Rethinking Free Speech

I’m rethinking my stance on “free speech.” What does that term mean?

In libertarian theory, it means you get to say whatever you want, on your property or property where the owner permits you to speak as you please. In the real world, the push for free speech concerns either public spaces, the ability to say things without losing your job and livelihood, or opposition to censorship on social media platforms.

I appreciate the right of people to speak their mind. But do you really want to be in an environment where anyone can say anything? I’m not talking about prohibiting those spaces. I’m talking about whether you would choose to spend your time there.

If any kind of talk is allowed, it resorts to the lowest common denominator. The worst, most vile things are said. Think of the dumbest, ignorant, and uncouth humans on the planet. Do you want to be around them? To you want to listen to them or talk to them?
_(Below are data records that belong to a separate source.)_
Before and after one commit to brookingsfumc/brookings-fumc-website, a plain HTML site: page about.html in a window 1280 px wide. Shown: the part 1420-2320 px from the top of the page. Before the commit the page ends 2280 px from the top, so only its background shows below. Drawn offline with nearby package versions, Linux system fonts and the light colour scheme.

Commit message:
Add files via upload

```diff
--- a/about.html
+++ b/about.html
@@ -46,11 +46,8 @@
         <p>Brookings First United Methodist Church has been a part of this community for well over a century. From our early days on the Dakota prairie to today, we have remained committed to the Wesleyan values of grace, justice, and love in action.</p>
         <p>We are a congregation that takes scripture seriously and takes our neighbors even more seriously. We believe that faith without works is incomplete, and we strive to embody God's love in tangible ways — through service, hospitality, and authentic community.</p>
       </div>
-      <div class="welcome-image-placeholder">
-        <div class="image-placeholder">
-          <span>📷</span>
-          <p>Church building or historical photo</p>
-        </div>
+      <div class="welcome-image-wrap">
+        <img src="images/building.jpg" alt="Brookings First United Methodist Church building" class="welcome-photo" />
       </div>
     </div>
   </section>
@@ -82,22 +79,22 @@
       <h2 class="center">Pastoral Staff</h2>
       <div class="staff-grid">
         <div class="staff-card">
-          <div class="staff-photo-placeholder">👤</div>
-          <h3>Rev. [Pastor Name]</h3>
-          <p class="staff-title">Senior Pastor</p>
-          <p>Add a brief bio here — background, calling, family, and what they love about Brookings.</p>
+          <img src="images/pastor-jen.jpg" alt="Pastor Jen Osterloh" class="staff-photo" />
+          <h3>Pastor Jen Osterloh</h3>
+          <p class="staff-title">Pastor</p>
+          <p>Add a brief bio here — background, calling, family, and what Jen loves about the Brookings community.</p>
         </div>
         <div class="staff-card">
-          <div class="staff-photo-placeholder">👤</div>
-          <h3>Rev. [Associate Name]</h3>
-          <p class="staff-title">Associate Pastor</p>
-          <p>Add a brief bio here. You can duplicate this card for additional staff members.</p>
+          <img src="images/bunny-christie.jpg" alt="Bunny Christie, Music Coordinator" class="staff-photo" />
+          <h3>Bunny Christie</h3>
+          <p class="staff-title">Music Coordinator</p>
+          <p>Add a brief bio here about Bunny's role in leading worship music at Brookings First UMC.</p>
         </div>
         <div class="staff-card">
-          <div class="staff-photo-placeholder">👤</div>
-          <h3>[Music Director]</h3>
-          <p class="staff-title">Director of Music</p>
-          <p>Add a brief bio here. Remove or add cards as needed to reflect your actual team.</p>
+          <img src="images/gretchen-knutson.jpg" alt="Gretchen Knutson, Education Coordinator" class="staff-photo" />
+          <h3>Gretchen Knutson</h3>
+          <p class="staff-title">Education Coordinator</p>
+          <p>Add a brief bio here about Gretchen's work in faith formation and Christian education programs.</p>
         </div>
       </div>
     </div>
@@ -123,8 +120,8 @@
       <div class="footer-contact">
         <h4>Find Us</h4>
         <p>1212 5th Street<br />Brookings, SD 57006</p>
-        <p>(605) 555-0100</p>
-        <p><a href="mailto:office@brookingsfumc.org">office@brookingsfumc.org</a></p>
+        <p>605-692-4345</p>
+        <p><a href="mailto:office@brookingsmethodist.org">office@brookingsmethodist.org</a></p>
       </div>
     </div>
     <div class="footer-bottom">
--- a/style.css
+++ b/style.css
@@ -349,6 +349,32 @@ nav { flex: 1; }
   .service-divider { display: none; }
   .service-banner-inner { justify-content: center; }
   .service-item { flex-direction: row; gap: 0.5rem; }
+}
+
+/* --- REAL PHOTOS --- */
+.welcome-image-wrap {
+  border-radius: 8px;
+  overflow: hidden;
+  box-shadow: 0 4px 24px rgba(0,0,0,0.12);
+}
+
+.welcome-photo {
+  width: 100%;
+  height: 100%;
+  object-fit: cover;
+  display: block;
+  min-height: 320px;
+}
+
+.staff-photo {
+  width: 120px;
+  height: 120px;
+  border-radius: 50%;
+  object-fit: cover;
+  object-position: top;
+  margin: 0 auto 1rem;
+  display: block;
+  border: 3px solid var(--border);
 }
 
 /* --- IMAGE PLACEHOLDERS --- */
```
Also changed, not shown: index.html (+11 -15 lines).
Private clubs are not just for smoking cigars. They’re for people to gather amongst like-minded individuals and have conversations suited for their status, intelligence, class, and education. It is a form of peaceful segregation regarding who you want to speak with and listen to.

If you think about it, free speech becomes a problem the same way open borders become a problem. Should a homeless person be able to say vile stuff in front of a family with toddlers because they’re in a public park? Is that an accurate reflection of the private sector?

No.

I don’t have an entire philosophy or ideology around this yet, but it would seem that whoever owns the property needs to have clear, unambiguous rules about what is allowed. Those rules ideally will be tailored to attract the kind of people they want frequenting it. I concede that this means social media platforms can ban people for political or religious reasons, but I would say that they need to be specific and consistent about it.

I guess that’s the thing. I don’t think people should be able to run roughshod over someone else’s property, but don’t lie about the rules you set for the kind of speech you allow and don’t allow on your property, either. If Twitter and Facebook want to censor right-wingers and religious views they don’t like, then they need to state it clearly. And if they’re going to discriminate on the speech they allow based on the demographic of the person who said it, then so be it.

But don’t claim you’re being objective and consistent about it. You don’t get to be arbitrary and capricious about who you censor (unless you state so to anyone who enters your property), because you’re engaging in fraud.

Free speech is almost a form of multiculturalism in which everyone is forced to compete for which culture will be the most dominant. There should be opportunity for everyone to be able to speak their mind, but that doesn’t mean they need to share the same space or venue to do it, and people should be free to form spaces that restrict what can be said in order to maintain true freedom of association.

(h/t to Davis Aurini and Matt Forney for their prior commentary on the issue that inspired this post).

Advertisements
This entry was posted in free speech, Uncategorized and tagged , , , . Bookmark the permalink.

One Response to Rethinking Free Speech

  1. Gunner Q says:

    “I appreciate the right of people to speak their mind. But do you really want to be in an environment where anyone can say anything?”

    These two aren’t necessarily the same thing. Free speech as intended by the Founders was the freedom to express dissent. Not the freedom to insult, lie or curse.

    Allowing crude language but not dissent is not freedom of speech. Banning crude language but allowing dissent is.

    I suppose social media can thought-police its members because allowing someone to speak isn’t the same thing as publishing & distributing what they say. There, the problem is one of honesty not civil rights. If Zuckerberg simply announced what beliefs he intended to silence on Facebook then all would be well… and his competitors was cheerfully accept his dissatisfied customers. (They still are but at a much lower rate.)

    Like

Leave a Reply

Fill in your details below or click an icon to log in:

WordPress.com Logo

You are commenting using your WordPress.com account. Log Out /  Change )

Google+ photo

You are commenting using your Google+ account. Log Out /  Change )

Twitter picture

You are commenting using your Twitter account. Log Out /  Change )

Facebook photo

You are commenting using your Facebook account. Log Out /  Change )

w

Connecting to %s